Breadcrumbs provide the bulk of your stuffing; you’ll need about four slices with the crusts cut off (we use wholemeal, but it isn’t important). If you have a food processor, toss your bread in and blitz it to crumbs. If not, cut it bread into the smallest cubes you can. Place it in a bowl, and season with pepper and salt. Add any herbs you fancy finely chopped or processed; tonight our pots have provided parsley, thyme and a little rosemary, but if you don’t have fresh herbs, don’t go out and buy them. A shake from a jar of dried herbs will do nicely.
Heat a tablespoon of oil in a frying pan (med-high) and drop in about three leaves of sage. Let them frizzle and crisp for a moment, then reduce the heat to medium and toss in one finely chopped brown onion and two – three rashers of bacon, also trimmed and finely chopped. Cook, stirring for three minutes, or until onion is soft and translucent. Dump this into your breadcrumbs and mix it around with a wooden spoon. See if, when you squeeze the mixture in your fist, it keeps its shape. If not, try adding an egg, a little milk or some melted butter to bind it together. Once the mess is moist enough to hold a shape without being sticky, it’s ready to go.
Get your oven preheating to about 190°celsius (a little up or down won’t matter). Give your (thawed) chook a good wash with cold water, including inside the cavity. Dry it off with paper towels or tea towels if you plan to wash them right away. Then, trim off any fat you don’t fancy, shove in your stuffing and secure the cavity with toothpicks. Lightly oil and salt the outside (if you want to) and put it in the oven, breast side down for thirty minutes.
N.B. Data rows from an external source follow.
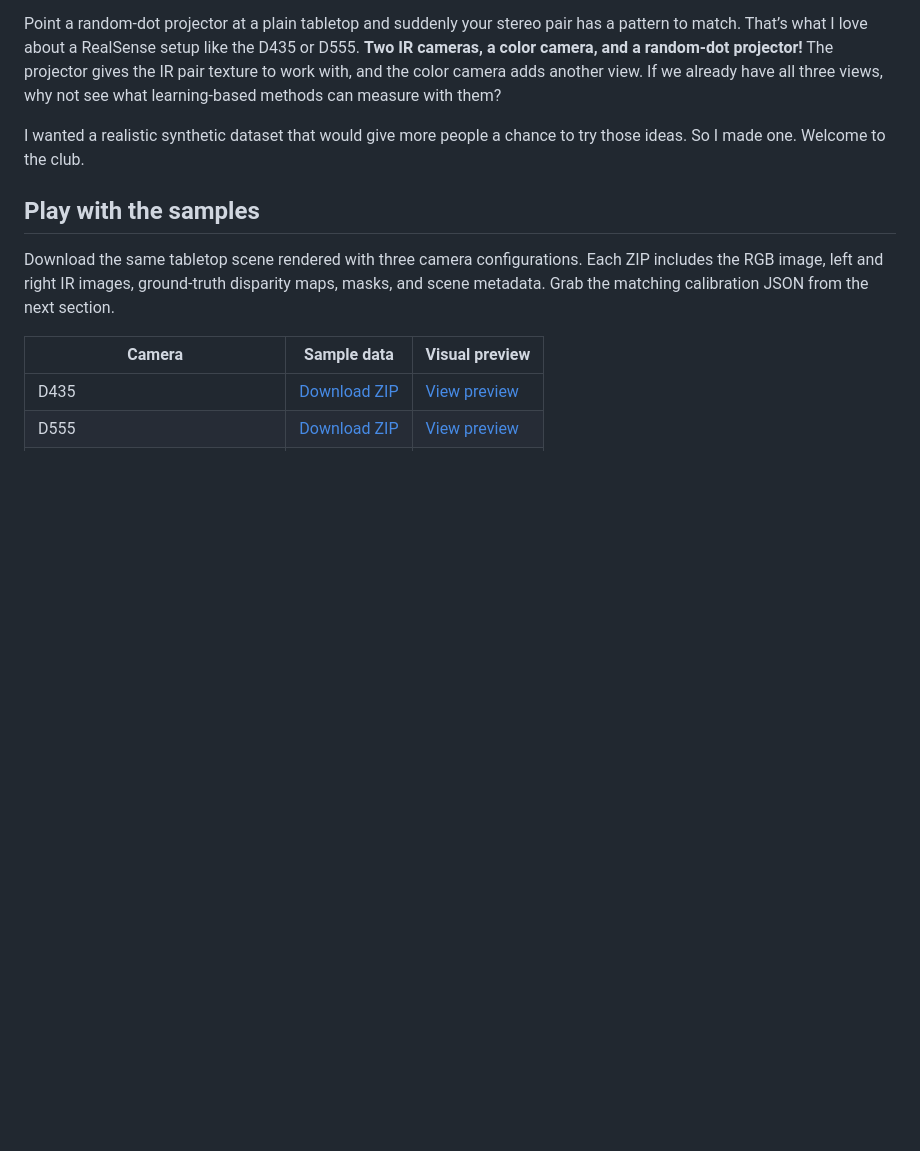
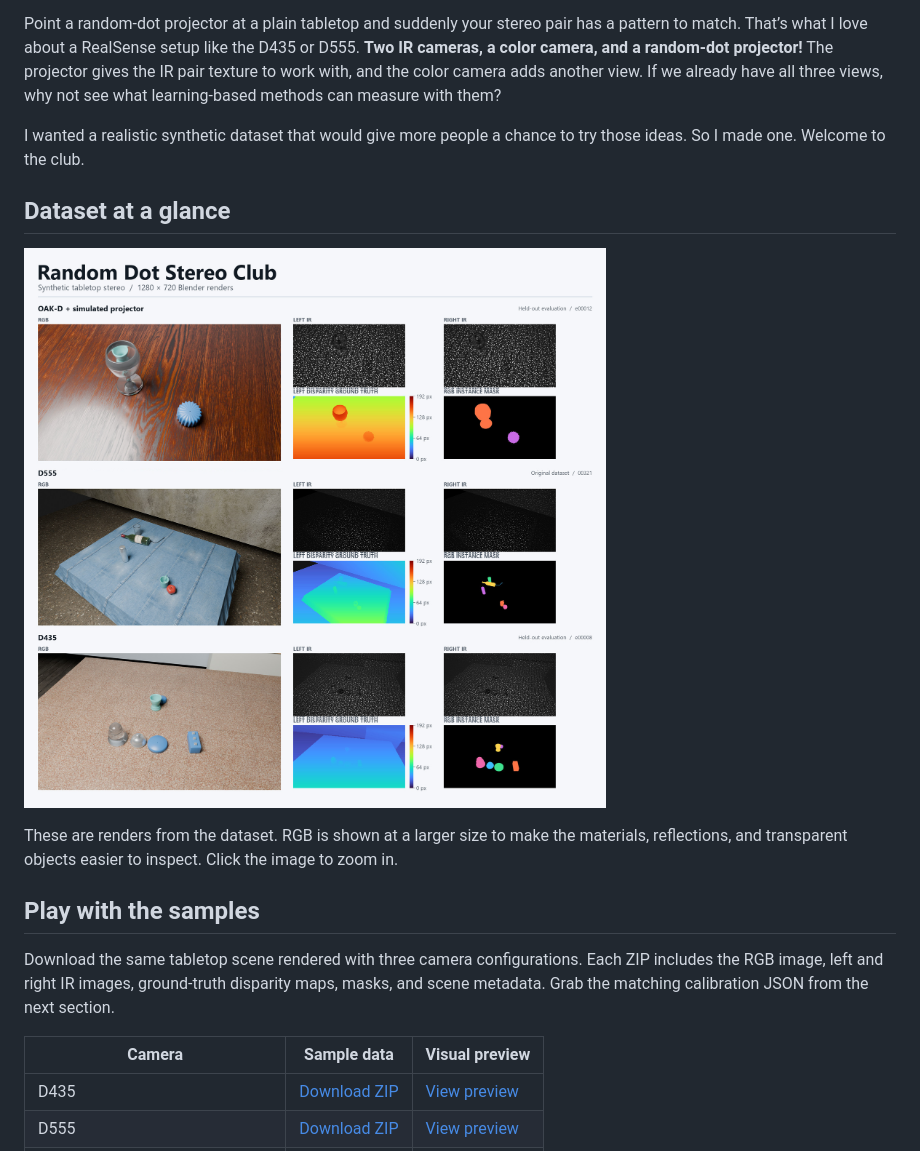
Before and after one commit to kenovsky/random-dot-stereo-club, a Markdown page: README.md, the part around the change. Rendered like a GitHub page; pictures changed too: samples/dataset-overview.jpg (added); blank space fills up the shorter version.

Commit message:
Show RGB and stereo dataset modalities at a glance

```diff
--- a/README.md
+++ b/README.md
@@ -7,6 +7,13 @@
 Point a random-dot projector at a plain tabletop and suddenly your stereo pair has a pattern to match. That’s what I love about a RealSense setup like the D435 or D555. **Two IR cameras, a color camera, and a random-dot projector!** The projector gives the IR pair texture to work with, and the color camera adds another view. If we already have all three views, why not see what learning-based methods can measure with them?
 
 I wanted a realistic synthetic dataset that would give more people a chance to try those ideas. So I made one. Welcome to the club.
+
+## Dataset at a glance
+
+[![Three tabletop scenes with large RGB renders, left and right IR images, ground-truth disparity, and RGB instance masks](samples/dataset-overview.jpg)](samples/dataset-overview.jpg)
+
+These are renders from the dataset. RGB is shown at a larger size to make the materials, reflections, and transparent objects easier to inspect. Click the image to zoom in.
+
 
 ## Play with the samples
 
```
I also include a head of garlic during this first part of the cooking time (garlic needs very little time to roast) for use in soups and sauces through the week. Just stick it in the fridge and it will keep almost forever.
For a weeknight dinner, I don’t do anything very elaborate with the veg; I usually toss them in a small amount of olive oil and season them with garlic powder and chopped rosemary. Ditto the greens; today’s are a combination of broccoli and beans, steamed for two minutes. After two minutes, I add spinach, flat leafed parsley, basil and a tiny wodge of butter and steam the lot for one more minute.
Potatoes, however are a serious matter. For super crunchy spuds without a lot of oil, peel, chop and then par boil them (starting from cold) for ten minutes until the outside is soft. Drain your potatoes, then toss them in their sieve to break up their outsides. Then tumble them in your oil and seasonings.
Put your potatoes and other baking veg on a tray together (tonight we’re having pumpkin, onion, carrot and finger eggplant). Once your chicken has been in the oven for thirty minutes, turn it breast side up and put it on the lower oven shelf, with your tray of vegies on the top shelf. Also take this time to pour off and store and juices collected on the tray; you’ll want them for gravy or soups.
After half an hour, add your soft vegies (this is when I actually add the eggplant), like tomatoes, zucchini or capsicum. Wait another half hour and your dinner is done!
Once you’ve done your prep, this meal will cook quite happily without your supervision. You can have a bath, do some cleaning, entertain guests, whatever you’d like. If you’re the forgetful type, though, make sure you set a timer. You can also be really lazy if you want and just throw in all of your vegies at the one hour mark soft ones included; just don’t blame me if you end up with salsa!
P.S. I tried to keep the word count down, so I might have left something out. If you have any questions, just send me a message and I’ll clear it up.